Special SPD squad scours streets for drunken drivers

SEATTLE -- We’re barely into spring, but we have already seen an alarming number of fatal accidents caused by suspected drunk drivers – it’s a tragic reality Seattle Police are committed to changing.

The SPD DUI squad is specially trained to identify drivers under the influence of both drugs and alcohol -- and they say their busy season is just getting started.

Seattle Police invited Q13 FOX News along for an exclusive look at their patrols.

Officer Eric Michl is an expert at detecting impaired drivers, whether they’ve been drinking or doing something else like drugs.

“It’s how a person talks, their speech, what they smell like, what we see in their eyes,” said Michl.

Callers phoned 911 saying the saw a truck hit a fence then took off, and Seattle Police quickly identified the vehicle.

The guy inside is apparently passed out, officers can’t wake him up, so cops have to smash their way inside.

Police say the suspect has a prior DUI from 2003, but the open can of beer in his center console suggests he hasn’t learned his lesson.

When they get him out of the truck, he can barely stand up let alone pilot a vehicle.

On the scale of DUI offenders, the guy who hits a fence then pulls over and passes out is like a bullet that didn’t hit anyone.

Michl was also on the scene last month after drunken driving suspect Mark Mullan struck four people in Wedgwood, killing two and sending a mother and her baby to intensive care.

Officer Michl says until we all change our attitudes about letting people drive under the influence; more people are going to die.

“Until we as a society accept that this is not a good thing to do and we’re mindful of that, I don’t’ see it changing,” said Michl.

Since January, the Washington State Patrol has locked up 1000 suspected drunk drivers in Thurston and Pierce and nearly 1000 arrests in King County alone.
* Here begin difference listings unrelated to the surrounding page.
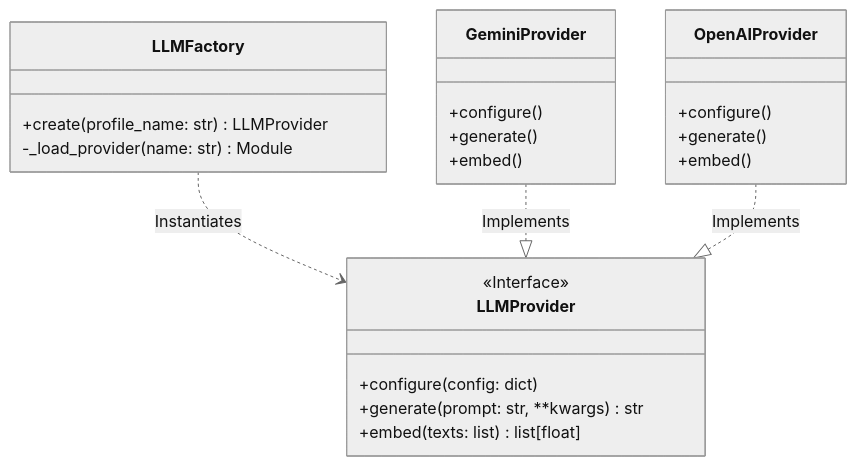
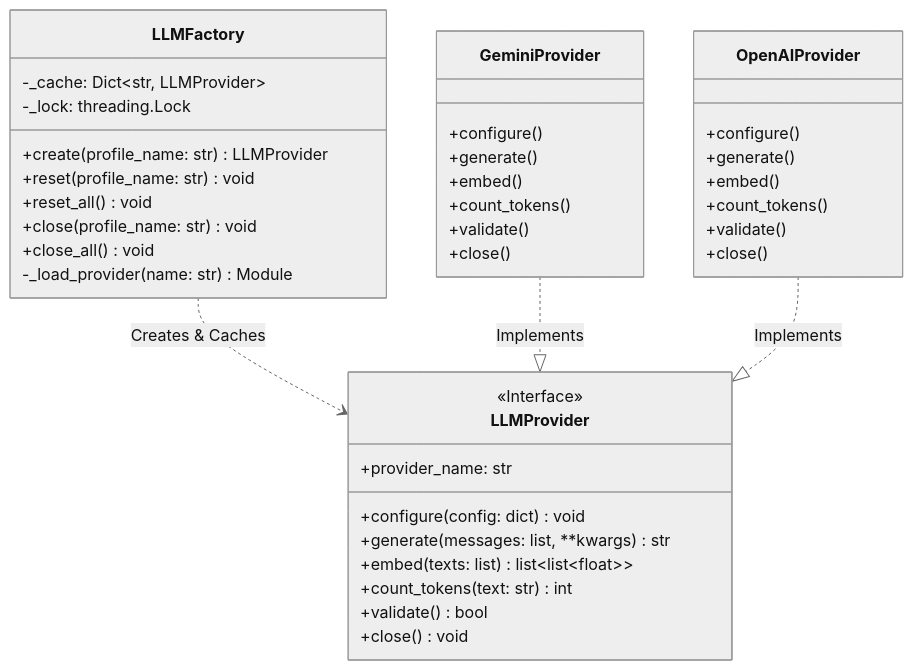
The diagram in docs/specs/01_06_llm_binding_spec.md (sbula/flowManager), drawn with Mermaid (neutral theme) before and after one commit. The commit also changed other lines of this file and 1 other file, not shown here.

````diff
--- a/docs/specs/01_06_llm_binding_spec.md
+++ b/docs/specs/01_06_llm_binding_spec.md
@@ -20,30 +25,46 @@
 ```mermaid
 classDiagram
     class LLMFactory {
         +create(profile_name: str) LLMProvider
+        +reset(profile_name: str) void
+        +reset_all() void
+        +close(profile_name: str) void
+        +close_all() void
         -_load_provider(name: str) Module
+        -_cache: Dict~str, LLMProvider~
+        -_lock: threading.Lock
     }
 
     class LLMProvider {
         <<Interface>>
-        +configure(config: dict)
-        +generate(prompt: str, **kwargs) str
-        +embed(texts: list) list[float]
+        +provider_name: str
+        +configure(config: dict) void
+        +generate(messages: list, **kwargs) str
+        +embed(texts: list) list~list~float~~
+        +count_tokens(text: str) int
+        +validate() bool
+        +close() void
     }
 
     class GeminiProvider {
         +configure()
         +generate()
         +embed()
+        +count_tokens()
+        +validate()
+        +close()
     }
 
     class OpenAIProvider {
         +configure()
         +generate()
         +embed()
+        +count_tokens()
+        +validate()
+        +close()
     }
 
-    LLMFactory ..> LLMProvider : Instantiates
+    LLMFactory ..> LLMProvider : Creates & Caches
     GeminiProvider ..|> LLMProvider : Implements
     OpenAIProvider ..|> LLMProvider : Implements
 ```
````
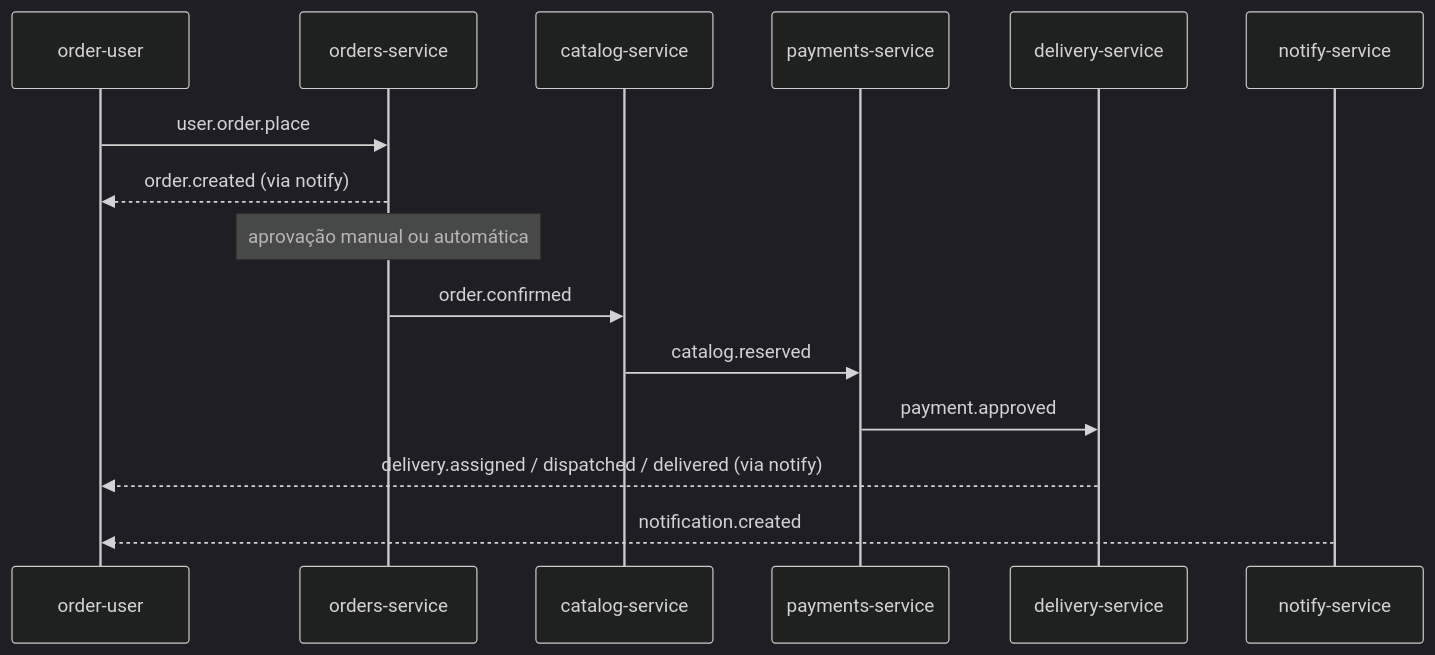
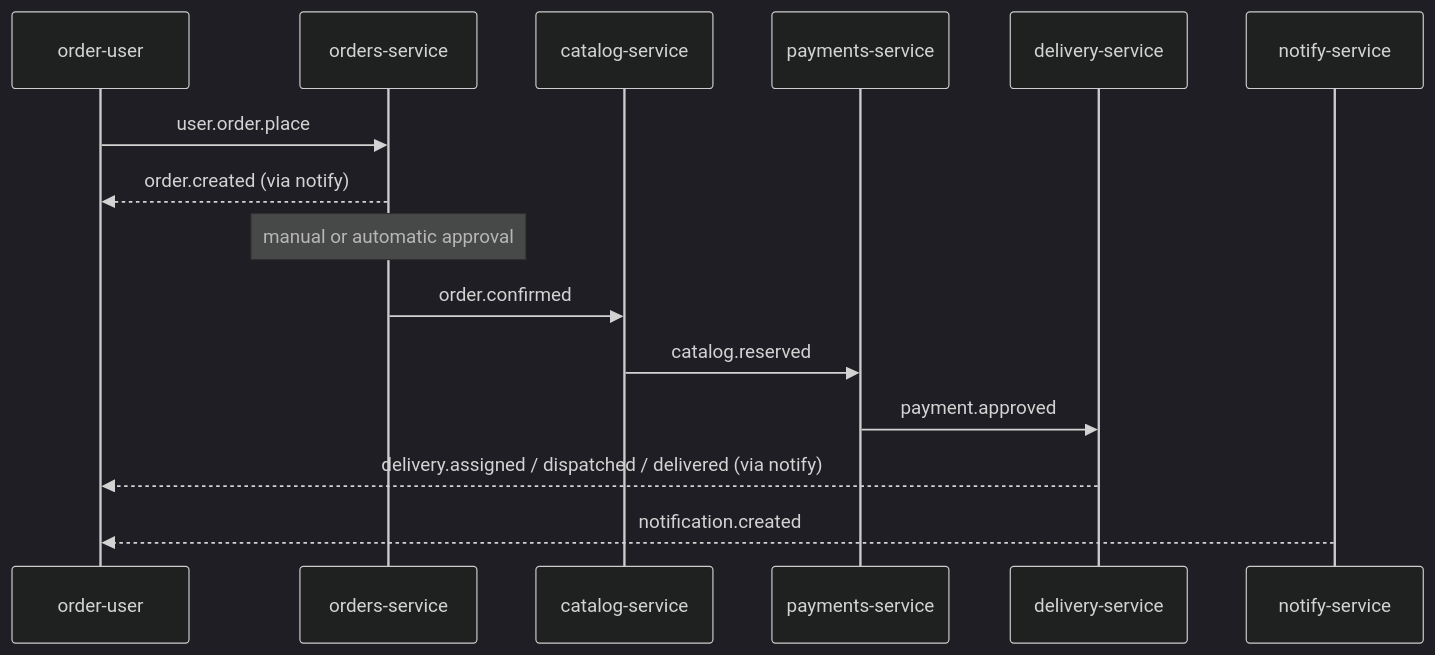
Before and after one commit to fabiossena/microservice-architecture: the second of 2 diagrams in README.md, drawn with Mermaid (dark theme). The commit also changed other lines of this file and 75 other files, not shown here.

````diff
--- a/README.md
+++ b/README.md
@@ -107,18 +108,18 @@
 ```mermaid
 sequenceDiagram
     participant U as order-user
     participant O as orders-service
     participant C as catalog-service
     participant P as payments-service
     participant D as delivery-service
     participant N as notify-service
 
     U->>O: user.order.place
     O-->>U: order.created (via notify)
-    Note over O: aprovação manual ou automática
+    Note over O: manual or automatic approval
     O->>C: order.confirmed
     C->>P: catalog.reserved
     P->>D: payment.approved
     D-->>U: delivery.assigned / dispatched / delivered (via notify)
     N-->>U: notification.created
 ```
````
In the North metro, more than 1200 were arrested in Snohomish, San Juan, Skagit, and Whatcom counties.

As for the fence-busting truck driver, he winds up at the west precinct for a breathalyzer – and he doesn’t do well.
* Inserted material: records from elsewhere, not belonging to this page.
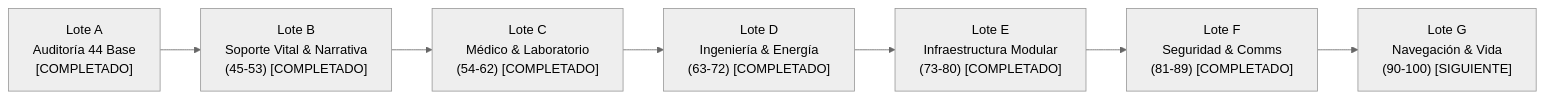
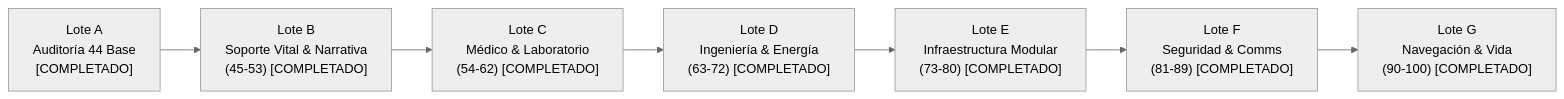
One commit to FrancisCuarto/MODELCODER changed the diagram in docs/BELOW_NOMINAL_100_ASSET_ROADMAP.md. Above: the diagram before and after it, drawn with Mermaid (neutral theme). The commit also changed other lines of this file and 94 other files, not shown here.

Commit message:
feat: complete Lote G (families 90-100) - 100% of Below Nominal procedural roadmap achieved

````diff
--- a/docs/BELOW_NOMINAL_100_ASSET_ROADMAP.md
+++ b/docs/BELOW_NOMINAL_100_ASSET_ROADMAP.md
@@ -13,9 +13,9 @@
 ```mermaid
 flowchart LR
     A["Lote A<br/>Auditoría 44 Base<br/>[COMPLETADO]"] --> B["Lote B<br/>Soporte Vital & Narrativa<br/>(45-53) [COMPLETADO]"]
     B --> C["Lote C<br/>Médico & Laboratorio<br/>(54-62) [COMPLETADO]"]
     C --> D["Lote D<br/>Ingeniería & Energía<br/>(63-72) [COMPLETADO]"]
     D --> E["Lote E<br/>Infraestructura Modular<br/>(73-80) [COMPLETADO]"]
     E --> F["Lote F<br/>Seguridad & Comms<br/>(81-89) [COMPLETADO]"]
-    F --> G["Lote G<br/>Navegación & Vida<br/>(90-100) [SIGUIENTE]"]
+    F --> G["Lote G<br/>Navegación & Vida<br/>(90-100) [COMPLETADO]"]
 ```
````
“Your breath alcohol level is a .257 and a .239,” said Michl. “That’s four times legally intoxicated in state law here. That’s a lot of alcohol.”
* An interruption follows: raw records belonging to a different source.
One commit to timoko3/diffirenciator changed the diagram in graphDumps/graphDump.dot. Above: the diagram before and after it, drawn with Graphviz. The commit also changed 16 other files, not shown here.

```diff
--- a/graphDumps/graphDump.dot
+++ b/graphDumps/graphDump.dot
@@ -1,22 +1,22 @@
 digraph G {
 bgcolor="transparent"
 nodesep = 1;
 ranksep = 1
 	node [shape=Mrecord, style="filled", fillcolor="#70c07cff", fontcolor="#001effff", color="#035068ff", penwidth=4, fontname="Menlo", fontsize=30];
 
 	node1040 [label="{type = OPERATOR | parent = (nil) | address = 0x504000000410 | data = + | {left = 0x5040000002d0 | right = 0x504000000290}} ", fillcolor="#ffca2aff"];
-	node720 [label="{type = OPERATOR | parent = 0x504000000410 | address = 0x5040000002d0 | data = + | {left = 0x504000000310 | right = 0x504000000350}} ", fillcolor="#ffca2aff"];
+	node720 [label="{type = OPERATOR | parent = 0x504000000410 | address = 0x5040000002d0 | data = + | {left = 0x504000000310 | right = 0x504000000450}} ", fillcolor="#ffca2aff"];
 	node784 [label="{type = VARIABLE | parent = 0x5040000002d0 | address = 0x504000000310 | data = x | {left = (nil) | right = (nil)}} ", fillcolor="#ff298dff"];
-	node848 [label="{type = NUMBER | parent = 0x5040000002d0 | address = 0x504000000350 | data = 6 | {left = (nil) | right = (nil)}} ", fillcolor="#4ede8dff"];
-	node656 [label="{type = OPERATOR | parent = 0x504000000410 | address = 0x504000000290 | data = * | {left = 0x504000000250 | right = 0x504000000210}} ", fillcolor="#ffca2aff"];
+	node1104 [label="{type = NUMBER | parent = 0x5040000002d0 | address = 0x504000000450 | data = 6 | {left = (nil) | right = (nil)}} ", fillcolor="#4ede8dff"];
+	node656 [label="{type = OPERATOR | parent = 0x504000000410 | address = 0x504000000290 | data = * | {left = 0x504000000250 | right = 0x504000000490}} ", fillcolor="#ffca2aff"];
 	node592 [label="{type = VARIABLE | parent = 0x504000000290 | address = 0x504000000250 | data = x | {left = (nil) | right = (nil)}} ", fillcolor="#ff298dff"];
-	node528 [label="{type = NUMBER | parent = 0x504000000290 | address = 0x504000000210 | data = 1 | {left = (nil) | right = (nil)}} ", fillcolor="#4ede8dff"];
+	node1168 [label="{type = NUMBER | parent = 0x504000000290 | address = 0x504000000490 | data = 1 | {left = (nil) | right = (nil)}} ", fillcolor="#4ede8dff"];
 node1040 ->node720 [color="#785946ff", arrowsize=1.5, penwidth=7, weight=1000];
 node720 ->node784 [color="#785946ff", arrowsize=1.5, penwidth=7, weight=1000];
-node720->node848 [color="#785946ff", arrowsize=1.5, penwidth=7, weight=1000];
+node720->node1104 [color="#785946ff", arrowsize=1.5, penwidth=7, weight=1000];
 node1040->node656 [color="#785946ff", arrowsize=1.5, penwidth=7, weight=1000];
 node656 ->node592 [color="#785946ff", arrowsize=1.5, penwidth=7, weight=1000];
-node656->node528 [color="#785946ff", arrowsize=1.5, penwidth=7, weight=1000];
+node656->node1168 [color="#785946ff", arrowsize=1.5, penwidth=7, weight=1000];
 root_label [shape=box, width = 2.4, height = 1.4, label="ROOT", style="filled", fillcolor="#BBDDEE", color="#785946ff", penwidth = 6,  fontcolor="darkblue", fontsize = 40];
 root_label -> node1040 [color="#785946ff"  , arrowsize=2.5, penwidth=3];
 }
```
The suspect was too intoxicated to be locked up – so medics took him to a local hospital to sober him up.